It is true that inflation is accelerating worldwide and a mood of war weariness, or “Ukraine fatigue,” is prevailing. With such public mind in the background, France, Germany and Italy are seeking an early ceasefire. Britain, however, is among those insisting on resistance to the bitter end.

If solidarity among Western nations wavers, Russia might take advantage of such weakness. Cooperation among G7 members has never been more important than it is now.

Ukrainian President Volodymyr Zelenskyy attended the G7 meeting online and asked for more military aid. The United States pledged to provide additional weapons. It is essential to press Russia to stop the war and withdraw its troops by providing continued support to Ukraine.

The G7 members agreed to create a new framework to promote infrastructure investment in developing countries, with China’s rise in mind. Over the next five years, they will aim to provide a total of $600 billion in investment in the public and private sectors.
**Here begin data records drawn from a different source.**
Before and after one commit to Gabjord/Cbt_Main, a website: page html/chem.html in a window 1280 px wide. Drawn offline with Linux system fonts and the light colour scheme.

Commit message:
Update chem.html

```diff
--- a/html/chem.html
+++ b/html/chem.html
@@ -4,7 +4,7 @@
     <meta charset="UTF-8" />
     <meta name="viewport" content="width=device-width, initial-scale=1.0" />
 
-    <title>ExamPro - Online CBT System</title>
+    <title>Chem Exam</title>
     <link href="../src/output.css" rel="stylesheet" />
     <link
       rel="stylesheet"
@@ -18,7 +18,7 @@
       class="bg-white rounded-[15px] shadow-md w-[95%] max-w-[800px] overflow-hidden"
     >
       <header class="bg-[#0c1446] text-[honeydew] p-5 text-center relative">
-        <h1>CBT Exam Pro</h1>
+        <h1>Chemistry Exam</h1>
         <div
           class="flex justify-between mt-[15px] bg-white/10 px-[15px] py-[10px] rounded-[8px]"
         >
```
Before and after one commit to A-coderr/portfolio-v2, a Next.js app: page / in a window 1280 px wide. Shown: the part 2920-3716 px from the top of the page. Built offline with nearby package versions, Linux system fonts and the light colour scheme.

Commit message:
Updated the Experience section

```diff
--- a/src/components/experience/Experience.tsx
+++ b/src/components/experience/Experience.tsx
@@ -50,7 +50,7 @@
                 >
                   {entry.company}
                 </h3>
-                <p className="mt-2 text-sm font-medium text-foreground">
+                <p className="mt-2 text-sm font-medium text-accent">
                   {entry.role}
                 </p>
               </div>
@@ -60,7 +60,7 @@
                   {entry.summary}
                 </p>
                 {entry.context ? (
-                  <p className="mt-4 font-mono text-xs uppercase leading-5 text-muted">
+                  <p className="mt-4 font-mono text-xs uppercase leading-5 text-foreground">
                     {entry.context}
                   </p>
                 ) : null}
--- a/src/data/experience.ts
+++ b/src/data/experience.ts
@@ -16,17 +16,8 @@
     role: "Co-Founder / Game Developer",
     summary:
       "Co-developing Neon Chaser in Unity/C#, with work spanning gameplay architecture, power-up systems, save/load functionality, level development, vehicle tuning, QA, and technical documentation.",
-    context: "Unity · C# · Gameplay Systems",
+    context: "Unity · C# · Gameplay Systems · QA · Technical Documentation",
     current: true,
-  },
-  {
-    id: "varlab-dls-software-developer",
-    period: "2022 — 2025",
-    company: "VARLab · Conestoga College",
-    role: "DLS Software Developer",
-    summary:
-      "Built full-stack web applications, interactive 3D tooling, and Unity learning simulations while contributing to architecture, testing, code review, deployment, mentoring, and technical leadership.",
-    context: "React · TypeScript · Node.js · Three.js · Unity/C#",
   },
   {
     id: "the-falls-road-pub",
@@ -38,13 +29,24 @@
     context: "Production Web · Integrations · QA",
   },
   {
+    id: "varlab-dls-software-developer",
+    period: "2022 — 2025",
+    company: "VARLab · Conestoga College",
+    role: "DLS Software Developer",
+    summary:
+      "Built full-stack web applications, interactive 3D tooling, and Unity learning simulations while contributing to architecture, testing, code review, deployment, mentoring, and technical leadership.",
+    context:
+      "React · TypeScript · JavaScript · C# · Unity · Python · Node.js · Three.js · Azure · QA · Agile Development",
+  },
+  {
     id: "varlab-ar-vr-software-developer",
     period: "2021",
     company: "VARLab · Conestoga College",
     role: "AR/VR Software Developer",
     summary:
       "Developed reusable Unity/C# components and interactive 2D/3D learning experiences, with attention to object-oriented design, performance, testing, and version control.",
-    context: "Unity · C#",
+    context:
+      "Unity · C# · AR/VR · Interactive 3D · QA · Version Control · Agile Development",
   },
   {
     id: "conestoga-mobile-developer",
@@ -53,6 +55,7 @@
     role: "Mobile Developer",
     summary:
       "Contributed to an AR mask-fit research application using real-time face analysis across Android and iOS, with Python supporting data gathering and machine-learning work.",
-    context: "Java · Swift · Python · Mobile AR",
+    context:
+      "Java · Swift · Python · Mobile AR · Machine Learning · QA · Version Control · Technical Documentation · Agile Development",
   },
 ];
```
The move is aimed at countering China’s huge economic bloc known as the Belt and Road Initiative.

Kishida criticized China by name, saying, “The G7 needs to present measures to respond to China’s unfair and opaque development financing.” He also said Japan would invest more than $65 billion in the Indo-Pacific region.

It is important to make efforts to improve technical capabilities and develop human resources for the countries concerned.

Referring to China’s development of gas fields in the East China Sea and its intrusion into Japanese territorial waters around the Senkaku Islands as well, Kishida stressed, “We cannot accept any unilateral attempt to change the status quo by force.”

It is vital for Japan to continue making its case about China’s behavior to other countries so that they can share a sense of urgency over the security situation in Asia.

(From The Yomiuri Shimbun, June 29, 2022)